Orthorexia is when the mania for “healthy eating” is taken to extremes, which can become a serious disorder for those who suffer from it.
For these “sick” people, nutrition becomes a problem. The canned product is considered by them to be artificial and dangerous to their health, similar to industrially produced food, but the organic product is considered to be “healthy”. In addition, it has been scientifically proven that when they are nervous, excited, happy, or experiencing any unusual sensations, they suppress those feelings through eating.
Recent studies show that people with orthorexia end up focusing almost exclusively on what they eat, food being the center of their thoughts and their lives.
As a general rule, meat, fats, foods grown with pesticides or herbicides, and those containing artificial substances are discarded, but their obsession with eating as healthily as possible goes a long way and they even worry about how they are prepared. your food. who cook for them.
Every small eating disorder is accompanied by a growing sense of guilt and frustration.
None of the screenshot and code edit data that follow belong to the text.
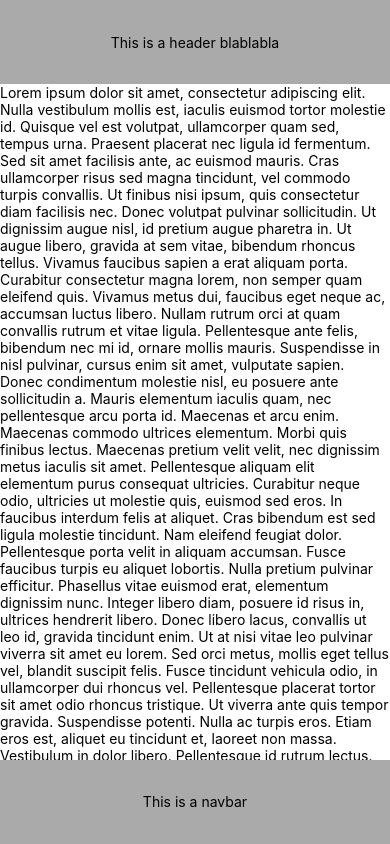
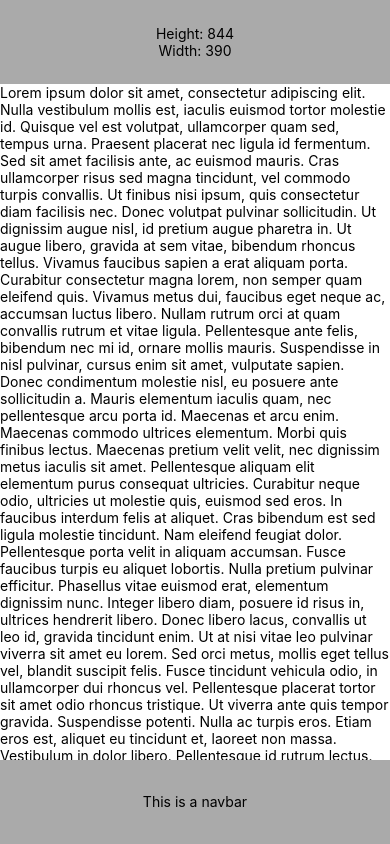
Before and after one commit to DewerseB/NativeProject, a React Native app: screen / in a window 390 px wide. Built offline with nearby package versions, Linux system fonts and the light colour scheme.

Commit message:
Dimensions update and display

```diff
--- a/App.js
+++ b/App.js
@@ -1,25 +1,26 @@
 import React from 'react';
-import { StyleSheet, SafeAreaView, View, Platform, StatusBar } from 'react-native';
+import { StyleSheet, SafeAreaView, Text, View, Platform, StatusBar } from 'react-native';
 import Header from './src/Header';
 import Content from './src/Content';
 import Navbar from './src/Navbar';
 
 export default function App() {
   return (
-    <View style={styles.container}>
+    // <View style={styles.container}>
       <SafeAreaView style={styles.container}>
         <Header />
         <Content />
         <Navbar />
       </SafeAreaView>
-      <StatusBar style="auto" />
-    </View>
+    //   <StatusBar style="auto" />
+    // </View>
   );
 }
 
 const styles = StyleSheet.create({
   container: {
     flex: 1,
+    // height: '100%',
     width: '100%',
     backgroundColor: '#fff',
     alignItems: 'center',
--- a/src/Header.jsx
+++ b/src/Header.jsx
@@ -1,13 +1,28 @@
-import React, { useState } from 'react';
-import { StyleSheet, Text, View } from 'react-native';
+import React, { useState, useEffect } from 'react';
+import { StyleSheet, Text, Dimensions, View } from 'react-native';
 // import { Link, useLocation } from "react-router-dom";
 // import './header.css';
 
 const Header = () => {
 
+    const [windowWidth, setWindowWidth] = useState(Dimensions.get('window').width);
+    const [windowHeight, setWindowHeight] = useState(Dimensions.get('window').height);
+
+    useEffect(() => {
+        const onChange = (result) => {
+            setWindowWidth(Dimensions.get('window').width);
+            setWindowHeight(Dimensions.get('window').height);
+        };
+
+        Dimensions.addEventListener('change', onChange);
+      });
+
+
     return (
         <View style={styles.header}>
-            <Text>This is a header blablabla</Text>
+            {/* <Text>This is a header blablabla</Text> */}
+            <Text>Height: {windowHeight}</Text>
+            <Text>Width: {windowWidth}</Text>
         </View>
     )
 }
```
Everything that is not “natural” is rejected, which has a very negative impact on a person’s social life. Eating in a bar or restaurant is unthinkable for these people. They spend most of their time planning menus and preparing food.
Orthorexia, as a general rule, is more common in very strict, demanding and controlled people with themselves and others. Women, adolescents and those involved in sports such as bodybuilding or athletics are the most vulnerable groups, as they are generally very sensitive to the nutritional value of food and its impact on the figure or body image.
These people want to look perfect, something like people who suffer from anorexia or bulimia nervosa, but anorexics and bulimics worry about the amount of food they eat, while orthorexics are obsessed with the quality of it.
The first case of this “disease” was invented in the late 90’s, a decade very marked by the cult of the body and body image, by the American doctor Stephen Bratman, after he himself suffered the symptoms of this disorder, orthorexia, establishing guidelines to help identify unhealthy or eating behaviors.
This is the test (modified by Dr. Bratman) that can help diagnose:
Do you spend more than three hours a day thinking about your diet?
Do you plan your meal a few days in advance?
Do you think that the nutritional value of the dish is more important than the pleasure it brings you?
Has your quality of life decreased with increasing quality of your diet?
Did he become stricter with himself during that time?
Have you improved your self-esteem by eating healthy?
Do you give up eating foods that you like to eat “good” foods?
Is your diet a problem when you eat out, and does that take you away from family and friends?
Do you feel guilty when you miss your regimen?
Do you feel at peace with yourself and believe that everything is under control when you eat healthy?
If you answer four or five questions in the affirmative, it means that you need to relax more when it comes to your diet. Now, if you answer yes to all the questions, it means that you are obsessed with healthy eating and if you want, there are specialists who can help you.
As the diet becomes more difficult, if you exclude foods that are considered essential for the normal functioning of the body, more or less serious situations can occur such as: malnutrition, anemia, multiple deficiencies of vitamins and minerals and a high risk of infections, by the way .
Personally, the consequences of suffering from this disease on life and the social environment are mainly isolation, changes in character and distancing from friends and family.
Emphasis should be placed on both prevention and early diagnosis, as the earlier it is diagnosed, the better the prognosis.
From a dietary and nutritional point of view, the goals of treatment are in the first place to cover the minimum nutritional needs of the person.
Gradually, a larger amount of staple foods should be provided until the appropriate level is reached, taking into account age, gender, height and actual weight at the beginning of treatment.
As with all eating disorders, eating habits need to be restructured so that the diet is complete, balanced and well distributed throughout the day.
The foods that should be included in the daily diet should be determined according to what a person ingests spontaneously, increasing their variety and quantity depending on their tolerance and evolution, so that their motivation and desire to accept dietary guidelines are from essential.
The introduction of initially rejected foods should be gradual.
Generally speaking, the specialist doctor will explain the importance of a varied and complete diet, introducing every day a sufficient amount of basic foods necessary for the proper functioning of the body.
As with most aspects of our diet, the most important thing is moderation. Adopting a healthy diet should have a positive effect on health without ceasing to enjoy life or affect relationships with others.
Do not you think?
Now is your time.